I observed different classroom settings and talked with teachers that use learning centers successfully. I gave them a try. Now learning centers are used in my room on a weekly, almost daily, basis.
A learning center is an activity or group of activities that demonstrates, reinforces, or practices a specific skill. During learning centers, the students are basically responsible for their learning. During center time, teachers monitor and facilitate.
For learning centers, students are divided into small groups. Each group is given a different task to complete. The tasks are then rotated among the groups throughout the week.
At center time, students may work at their own pace, independently, or within a group.
The students are not required to finish their work at the same time. Nor are they asked to be on the same step of the activity at the same time. Students may refer to others in their group if they need help. However in most cases, they are not required to work as a team.

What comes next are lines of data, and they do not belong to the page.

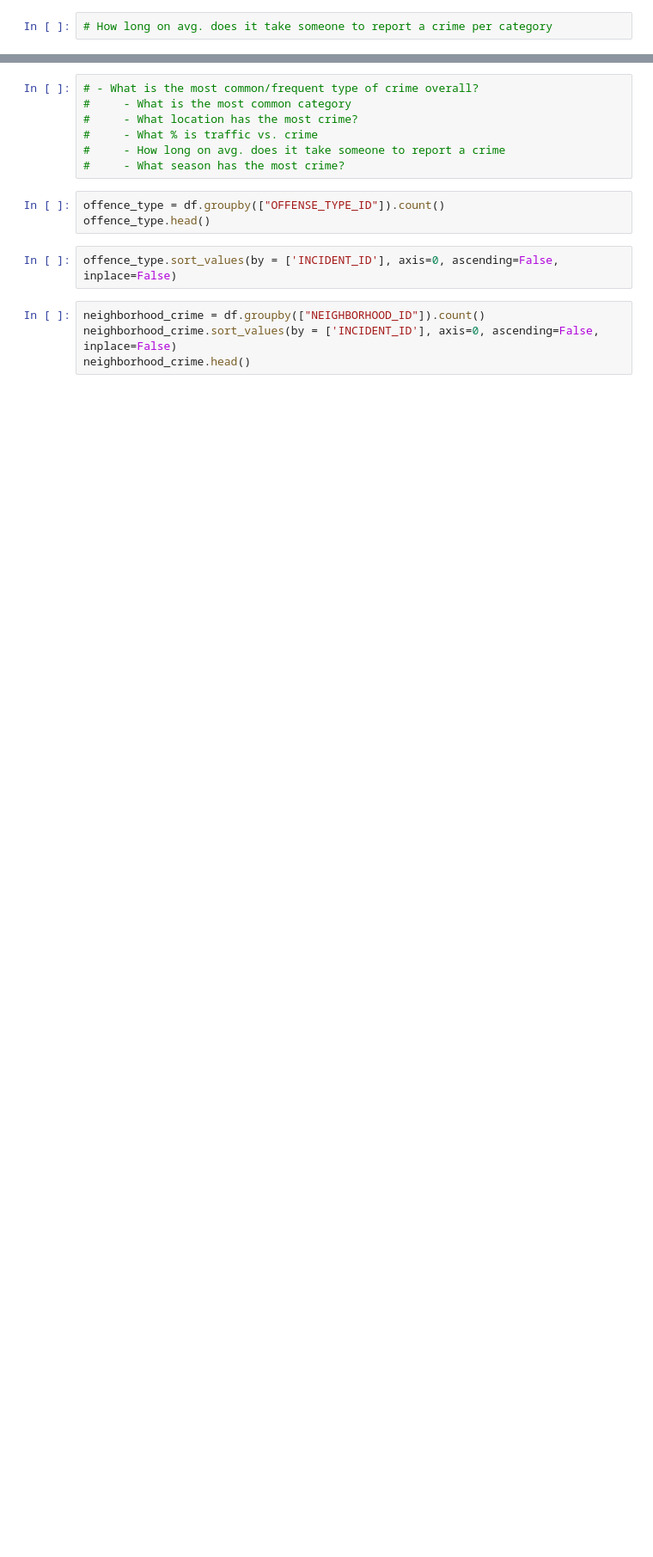
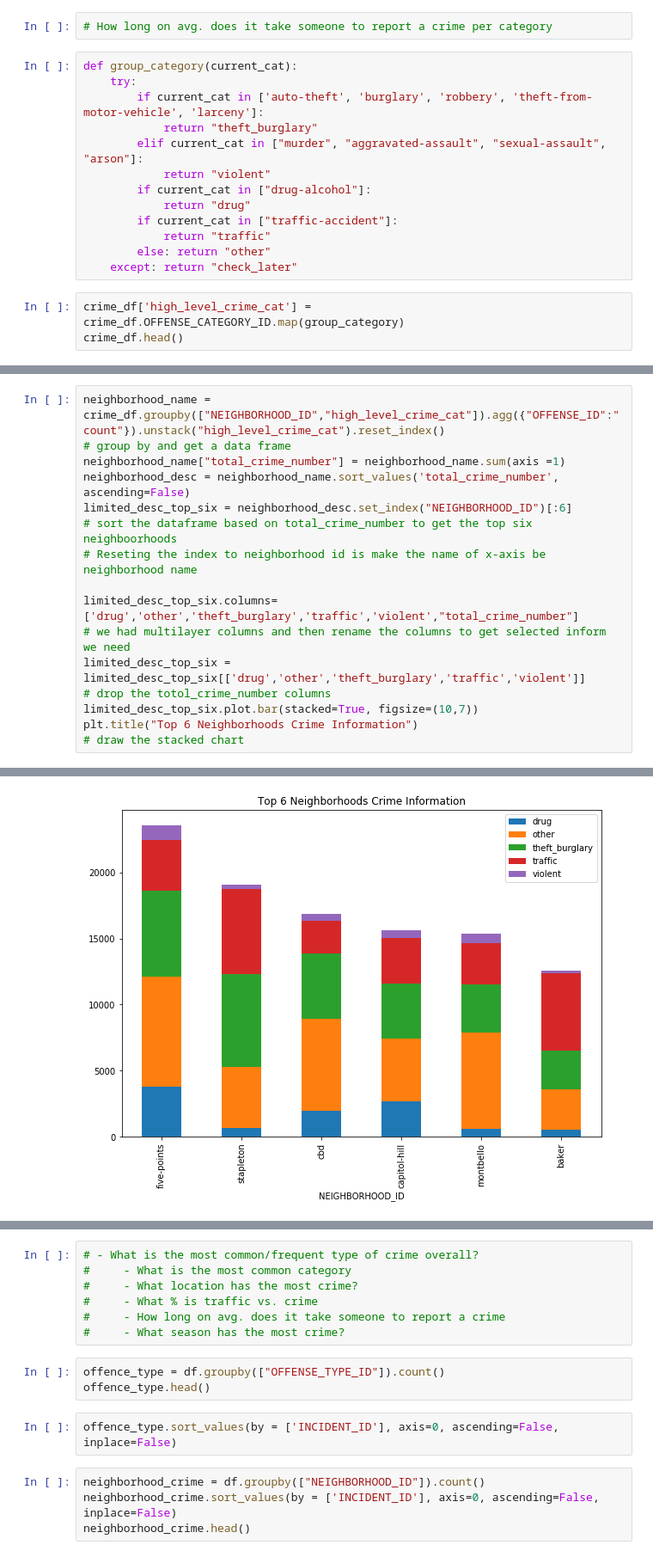
Before and after one commit to JenniferRae84/Denver_Crime_Project, a Jupyter notebook: Summer Analysis.ipynb, the cells around one changed output, grey strips where cells are left out. Shown at 86% size. Saved outputs shown, nothing was run; the diff lists cells and outputs as text; blank space fills up the shorter version.

```diff
--- a/Summer Analysis.ipynb
+++ b/Summer Analysis.ipynb
@@ -182,2 +209,18 @@ pivot_limited.plot.bar(stacked=True, figsize=(10,7))
 # %%
 # How long on avg. does it take someone to report a crime per category
+# %%
+def group_category(current_cat):
+    try:
+        if current_cat in ['auto-theft', 'burglary', 'robbery', 'theft-from-motor-vehicle', 'larceny']:
+            return "theft_burglary"
+        elif current_cat in ["murder", "aggravated-assault", "sexual-assault", "arson"]:
+            return "violent"
+        if current_cat in ["drug-alcohol"]:
+            return "drug"
+        if current_cat in ["traffic-accident"]:
+            return "traffic"
+        else: return "other"
+    except: return "check_later"
+# %%
+crime_df['high_level_crime_cat'] = crime_df.OFFENSE_CATEGORY_ID.map(group_category)
+crime_df.head()
@@ -183,0 +235,17 @@ pivot_limited.plot.bar(stacked=True, figsize=(10,7))
+# %%
+neighborhood_name = crime_df.groupby(["NEIGHBORHOOD_ID","high_level_crime_cat"]).agg({"OFFENSE_ID":"count"}).unstack("high_level_crime_cat").reset_index()
+# group by and get a data frame
+neighborhood_name["total_crime_number"] = neighborhood_name.sum(axis =1)
+neighborhood_desc = neighborhood_name.sort_values('total_crime_number', ascending=False)
+limited_desc_top_six = neighborhood_desc.set_index("NEIGHBORHOOD_ID")[:6]
+# sort the dataframe based on total_crime_number to get the top six neighboorhoods
+# Reseting the index to neighborhood id is make the name of x-axis be neighborhood name
+
+limited_desc_top_six.columns=['drug','other','theft_burglary','traffic','violent',"total_crime_number"]
+# we had multilayer columns and then rename the columns to get selected inform we need
+limited_desc_top_six = limited_desc_top_six[['drug','other','theft_burglary','traffic','violent']]
+# drop the totol_crime_number columns
+limited_desc_top_six.plot.bar(stacked=True, figsize=(10,7))
+plt.title("Top 6 Neighborhoods Crime Information")
+# draw the stacked chart
+# %% [output]
@@ -183,0 +253 @@ pivot_limited.plot.bar(stacked=True, figsize=(10,7))
+[figure, added]
```
Also changed, not shown: parts of 13 cells of this notebook.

Centers can be created around certain skills, subjects, or themes. Some teachers prefer to have a center for math, writing, art, and reading. The centers can be as complicated or as easy as needed.
There are no age or grade level limits to creating centers. I can see how learning centers could be successful in grade kindergarten through eighth. I feel that students at any level enjoy the independence and cooperative work that centers provide. Learning centers give the students a feeling of control over their learning.
Learning centers can be a great experience for both the learner and the educator.